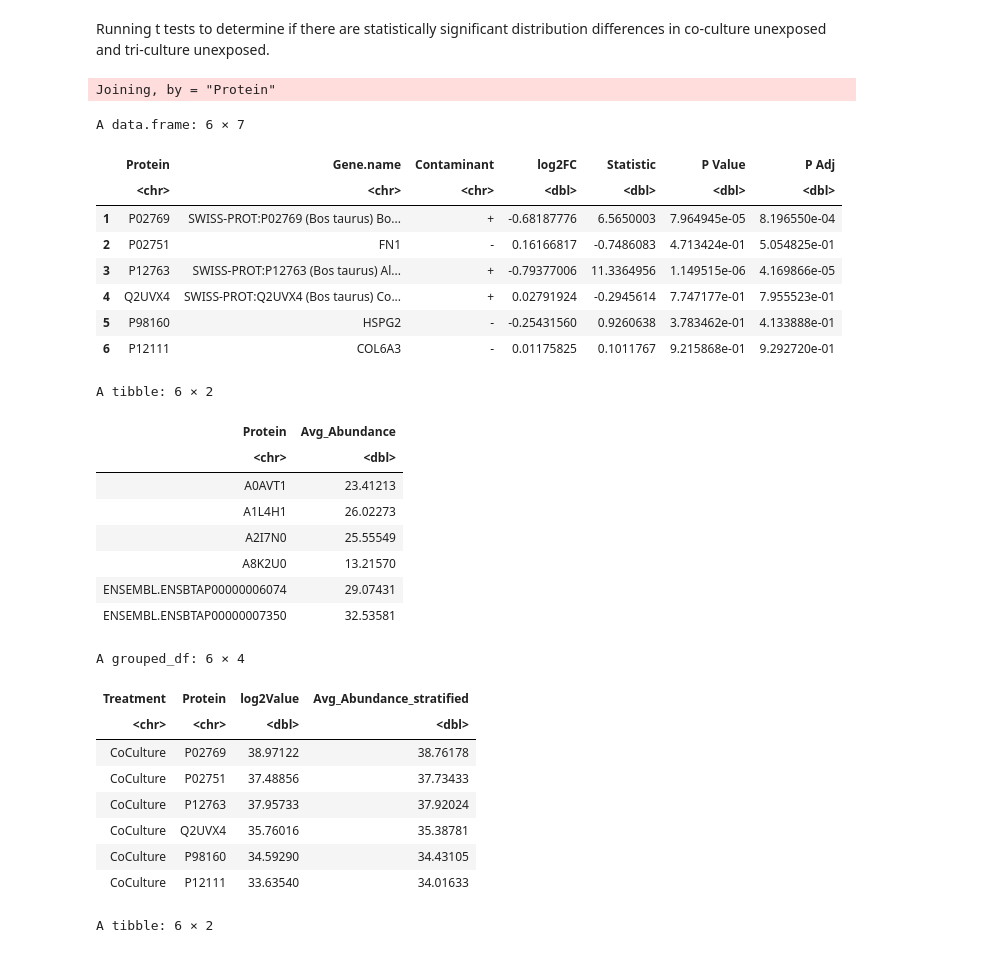
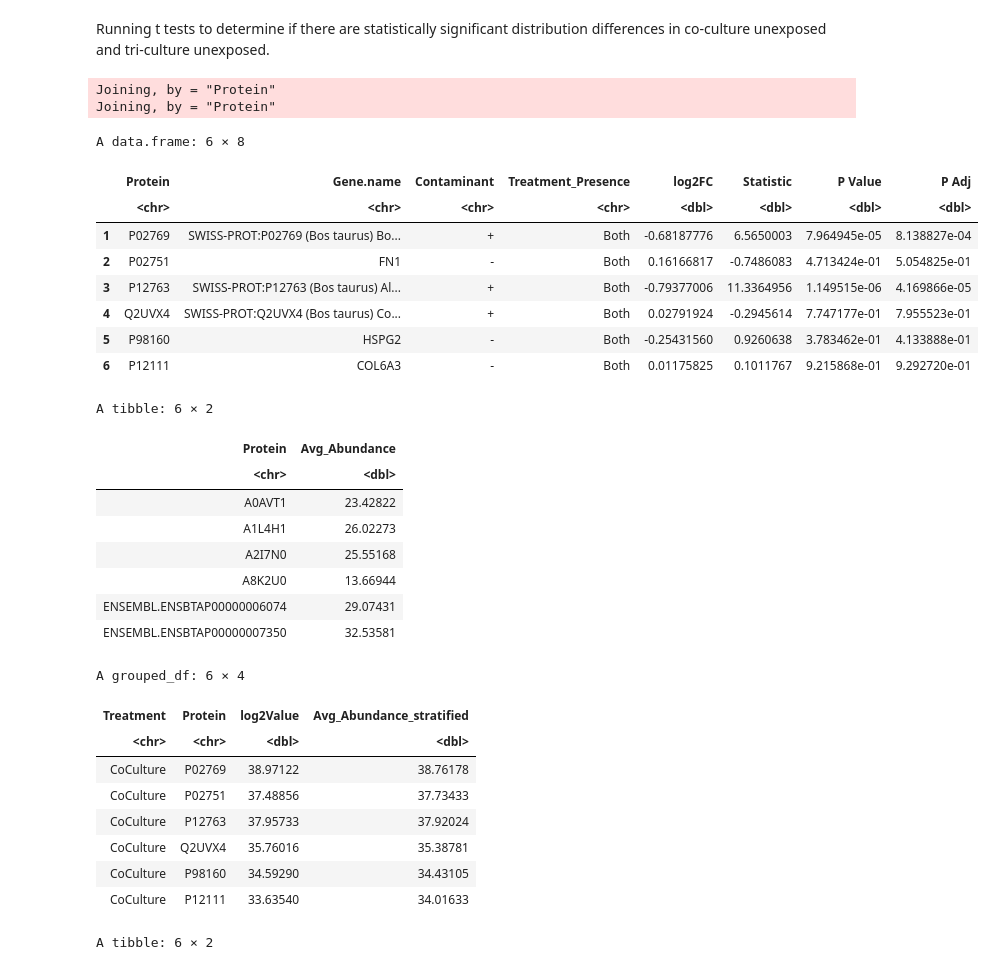
Before and after one commit to UNC-CEMALB/Characterizing-the-Extracellular-Vesicle-Proteomic-Landscape-of-the-Human-Airway-using-In-vitro-Orga, a Jupyter notebook: 2. Group Distribution Analysis/Group Distribution Analysis (Table S1).ipynb, the cells around one changed output. Cells and saved outputs as stored; diff of their text form; code cells hidden in the pictures.

```diff
--- a/2. Group Distribution Analysis/Group Distribution Analysis (Table S1).ipynb
+++ b/2. Group Distribution Analysis/Group Distribution Analysis (Table S1).ipynb
@@ -1,6 +1,6 @@
 # %%
 Output = ('/Users/alexis/Library/CloudStorage/OneDrive-UniversityofNorthCarolinaatChapelHill/CEMALB_DataAnalysisPM/Projects/P1008. InVitroWildfire EVProteomics V2/P1008.3. Analyses/P1008.3.2. Group Distribution Analysis/Output')
-cur_date = "081622"
+cur_date = "082322"
 
 library(readxl)
 library(tidyverse)
@@ -8,7 +8,7 @@ library(reshape2)
 
 
 #reading in file
-proteomics_df = data.frame(read_excel("Input/072622_Imputed_Proteomics_Data.xlsx"))
+proteomics_df = data.frame(read_excel("Input/082322_Imputed_Proteomics_Data.xlsx"))
 protein_info_df = data.frame(read_excel("Input/List of Proteins Detected_041922.xlsx")) %>%
     rename(Protein = Accession)
 # %% [output]
@@ -145,23 +146,27 @@ t_test_df = t_test_values(set1_proteomics_df, set2_proteomics_df)
 # %%
 # adding in gene names and filtering contaminants
 final_t_test_df = left_join(t_test_df, protein_info_df %>%
                                 select(c("Protein", "Gene.name", "Contaminant"))) #%>%
     # this contaminant filter takes the number of proteins from 1451 to 1336
 #      filter(Contaminant == "-") %>%
 #      select(-Contaminant)
-final_t_test_df = final_t_test_df[, c(1,6,7,2,3,4,5)]
+final_t_test_df = inner_join(final_t_test_df, proteomics_df %>%
+                                 select(Treatment_Presence, Protein) %>%
+                            unique())
+final_t_test_df = final_t_test_df[, c(1,6,7,8,2,3,4,5)]
 head(final_t_test_df)
 # %% [output]
 Joining, by = "Protein"
+Joining, by = "Protein"
-A data.frame: 6 × 7
+A data.frame: 6 × 8
-|  | Protein | Gene.name | Contaminant | log2FC | Statistic | P Value | P Adj |
-|  | <chr> | <chr> | <chr> | <dbl> | <dbl> | <dbl> | <dbl> |
-| 1 | P02769 | SWISS-PROT:P02769 (Bos taurus) Bo... | + | -0.68187776 | 6.5650003 | 7.964945e-05 | 8.196550e-04 |
-| 2 | P02751 | FN1 | - | 0.16166817 | -0.7486083 | 4.713424e-01 | 5.054825e-01 |
-| 3 | P12763 | SWISS-PROT:P12763 (Bos taurus) Al... | + | -0.79377006 | 11.3364956 | 1.149515e-06 | 4.169866e-05 |
-| 4 | Q2UVX4 | SWISS-PROT:Q2UVX4 (Bos taurus) Co... | + | 0.02791924 | -0.2945614 | 7.747177e-01 | 7.955523e-01 |
-| 5 | P98160 | HSPG2 | - | -0.25431560 | 0.9260638 | 3.783462e-01 | 4.133888e-01 |
-| 6 | P12111 | COL6A3 | - | 0.01175825 | 0.1011767 | 9.215868e-01 | 9.292720e-01 |
+|  | Protein | Gene.name | Contaminant | Treatment_Presence | log2FC | Statistic | P Value | P Adj |
+|  | <chr> | <chr> | <chr> | <chr> | <dbl> | <dbl> | <dbl> | <dbl> |
+| 1 | P02769 | SWISS-PROT:P02769 (Bos taurus) Bo... | + | Both | -0.68187776 | 6.5650003 | 7.964945e-05 | 8.138827e-04 |
+| 2 | P02751 | FN1 | - | Both | 0.16166817 | -0.7486083 | 4.713424e-01 | 5.054825e-01 |
+| 3 | P12763 | SWISS-PROT:P12763 (Bos taurus) Al... | + | Both | -0.79377006 | 11.3364956 | 1.149515e-06 | 4.169866e-05 |
+| 4 | Q2UVX4 | SWISS-PROT:Q2UVX4 (Bos taurus) Co... | + | Both | 0.02791924 | -0.2945614 | 7.747177e-01 | 7.955523e-01 |
+| 5 | P98160 | HSPG2 | - | Both | -0.25431560 | 0.9260638 | 3.783462e-01 | 4.133888e-01 |
+| 6 | P12111 | COL6A3 | - | Both | 0.01175825 | 0.1011767 | 9.215868e-01 | 9.292720e-01 |
 # %%
 # exporting t test results for volcano plot
 write.csv(final_t_test_df, paste0(Output,"/", cur_date, "_Statistical_Results_Only.csv"), row.names = FALSE)
@@ -175,7 +180,7 @@ avg_abundance_df = proteomics_df %>%
 avg_abundance_df_stratified = proteomics_df %>%
     group_by(Treatment, Protein) %>%
     mutate(Avg_Abundance_stratified = mean(log2Value)) %>%
-    select(-c("Set", "ID", "Value"))
+    select(-c("Set", "ID", "Value", "Treatment_Presence"))
 
 head(avg_abundance_df)
 head(avg_abundance_df_stratified)
@@ -183,10 +188,10 @@ head(avg_abundance_df_stratified)
 A tibble: 6 × 2
 | Protein | Avg_Abundance |
 | <chr> | <dbl> |
-| A0AVT1 | 23.41213 |
+| A0AVT1 | 23.42822 |
 | A1L4H1 | 26.02273 |
-| A2I7N0 | 25.55549 |
-| A8K2U0 | 13.21570 |
+| A2I7N0 | 25.55168 |
+| A8K2U0 | 13.66944 |
 | ENSEMBL.ENSBTAP00000006074 | 29.07431 |
 | ENSEMBL.ENSBTAP00000007350 | 32.53581 |
 A grouped_df: 6 × 4
```
Also changed, not shown: parts of 8 cells of this notebook.
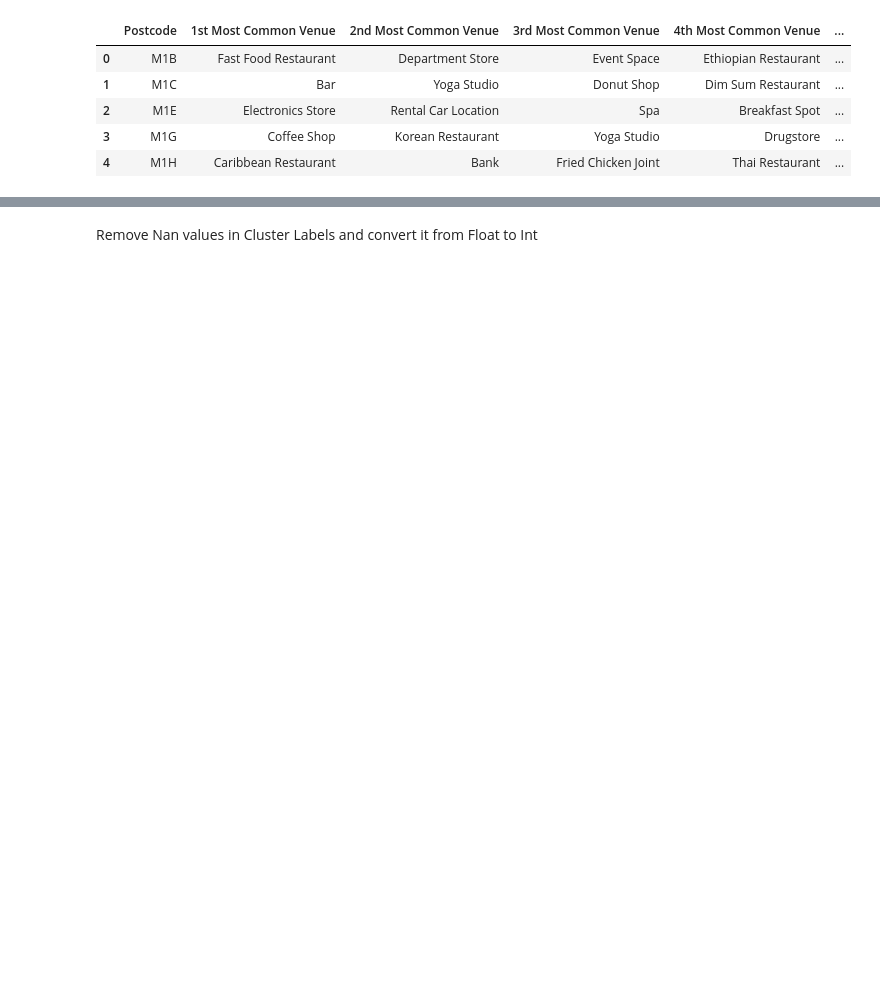
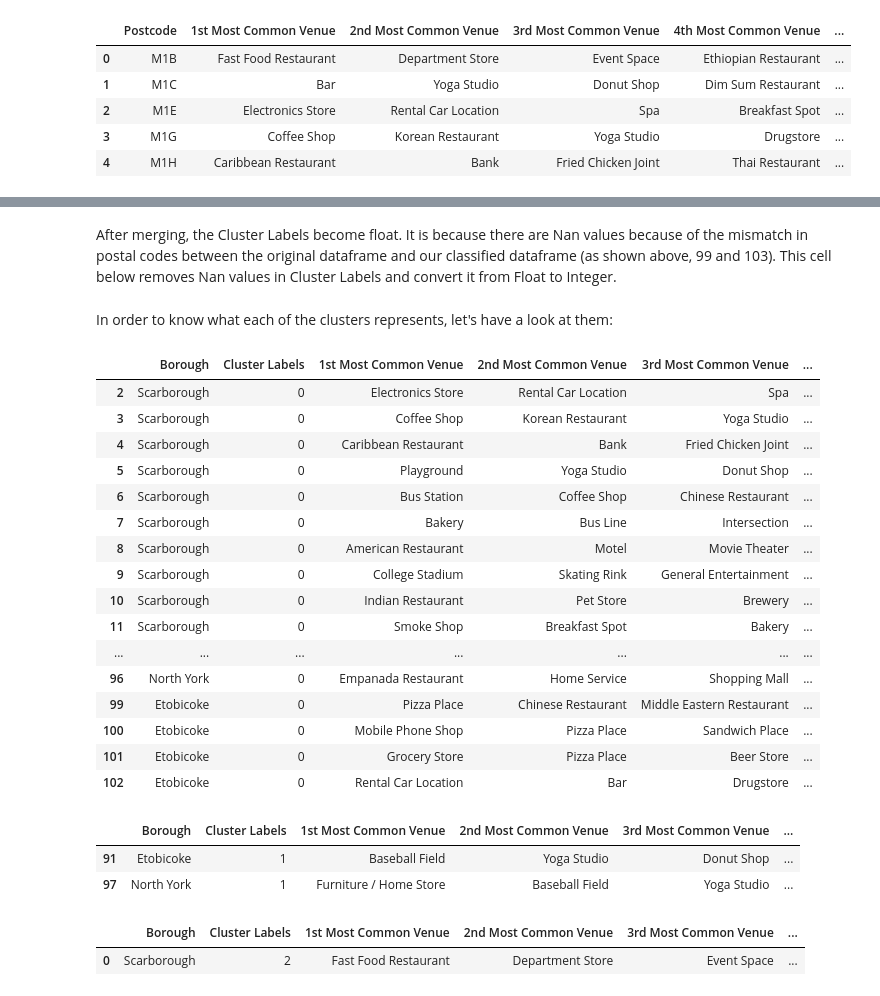
Before and after one commit to nhohung/github_example, a Jupyter notebook: SegmentCluster_Toronto_Week3.ipynb, the cells around one changed output, grey strips where cells are left out. Drawn from its saved outputs; the diff is of its cells as text; code cells hidden in the pictures; blank space fills up the shorter version.

Commit message:
finalize notebook for week 3 assignment: Segmentation and Clustering for Neighborhood Toronto

```diff
--- a/SegmentCluster_Toronto_Week3.ipynb
+++ b/SegmentCluster_Toronto_Week3.ipynb
@@ -288,5 +299,38 @@ toronto_merged.head()
-# %% [markdown]
-Remove Nan values in Cluster Labels and convert it from Float to Int
+# %% [markdown]
+After merging, the Cluster Labels become float. It is because there are Nan values because of the mismatch in postal codes between the original dataframe and our classified dataframe (as shown above, 99 and 103). This cell below removes Nan values in Cluster Labels and convert it from Float to Integer.
 # %%
 toronto_merged = toronto_merged.dropna()
 toronto_merged["Cluster Labels"] = toronto_merged["Cluster Labels"].astype(int)
+# %% [markdown]
+In order to know what each of the clusters represents, let's have a look at them:
+# %%
+toronto_merged.loc[toronto_merged['Cluster Labels'] == 0, toronto_merged.columns[[1] + list(range(5, toronto_merged.shape[1]))]]
+# %% [output]
+|  | Borough | Cluster Labels | 1st Most Common Venue | 2nd Most Common Venue | 3rd Most Common Venue | ... |
+| 2 | Scarborough | 0 | Electronics Store | Rental Car Location | Spa | ... |
+| 3 | Scarborough | 0 | Coffee Shop | Korean Restaurant | Yoga Studio | ... |
+| 4 | Scarborough | 0 | Caribbean Restaurant | Bank | Fried Chicken Joint | ... |
+| 5 | Scarborough | 0 | Playground | Yoga Studio | Donut Shop | ... |
+| 6 | Scarborough | 0 | Bus Station | Coffee Shop | Chinese Restaurant | ... |
+| 7 | Scarborough | 0 | Bakery | Bus Line | Intersection | ... |
+| 8 | Scarborough | 0 | American Restaurant | Motel | Movie Theater | ... |
+| 9 | Scarborough | 0 | College Stadium | Skating Rink | General Entertainment | ... |
+| 10 | Scarborough | 0 | Indian Restaurant | Pet Store | Brewery | ... |
+| 11 | Scarborough | 0 | Smoke Shop | Breakfast Spot | Bakery | ... |
+| ... | ... | ... | ... | ... | ... | ... |
+| 96 | North York | 0 | Empanada Restaurant | Home Service | Shopping Mall | ... |
+| 99 | Etobicoke | 0 | Pizza Place | Chinese Restaurant | Middle Eastern Restaurant | ... |
+| 100 | Etobicoke | 0 | Mobile Phone Shop | Pizza Place | Sandwich Place | ... |
+| 101 | Etobicoke | 0 | Grocery Store | Pizza Place | Beer Store | ... |
+| 102 | Etobicoke | 0 | Rental Car Location | Bar | Drugstore | ... |
+# %%
+toronto_merged.loc[toronto_merged['Cluster Labels'] == 1, toronto_merged.columns[[1] + list(range(5, toronto_merged.shape[1]))]]
+# %% [output]
+|  | Borough | Cluster Labels | 1st Most Common Venue | 2nd Most Common Venue | 3rd Most Common Venue | ... |
+| 91 | Etobicoke | 1 | Baseball Field | Yoga Studio | Donut Shop | ... |
+| 97 | North York | 1 | Furniture / Home Store | Baseball Field | Yoga Studio | ... |
+# %%
+toronto_merged.loc[toronto_merged['Cluster Labels'] == 2, toronto_merged.columns[[1] + list(range(5, toronto_merged.shape[1]))]]
+# %% [output]
+|  | Borough | Cluster Labels | 1st Most Common Venue | 2nd Most Common Venue | 3rd Most Common Venue | ... |
+| 0 | Scarborough | 2 | Fast Food Restaurant | Department Store | Event Space | ... |
```
Also changed, not shown: parts of 17 cells of this notebook.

━━━━━━━━━━━━━━━━━━━━━━━━━━━━━━

Exercise
The response must contain each line above that holds the string "Scarborough".

Reply to the exercise
+| 2 | Scarborough | 0 | Electronics Store | Rental Car Location | Spa | ... |
+| 3 | Scarborough | 0 | Coffee Shop | Korean Restaurant | Yoga Studio | ... |
+| 4 | Scarborough | 0 | Caribbean Restaurant | Bank | Fried Chicken Joint | ... |
+| 5 | Scarborough | 0 | Playground | Yoga Studio | Donut Shop | ... |
+| 6 | Scarborough | 0 | Bus Station | Coffee Shop | Chinese Restaurant | ... |
+| 7 | Scarborough | 0 | Bakery | Bus Line | Intersection | ... |
+| 8 | Scarborough | 0 | American Restaurant | Motel | Movie Theater | ... |
+| 9 | Scarborough | 0 | College Stadium | Skating Rink | General Entertainment | ... |
+| 10 | Scarborough | 0 | Indian Restaurant | Pet Store | Brewery | ... |
+| 11 | Scarborough | 0 | Smoke Shop | Breakfast Spot | Bakery | ... |
+| 0 | Scarborough | 2 | Fast Food Restaurant | Department Store | Event Space | ... |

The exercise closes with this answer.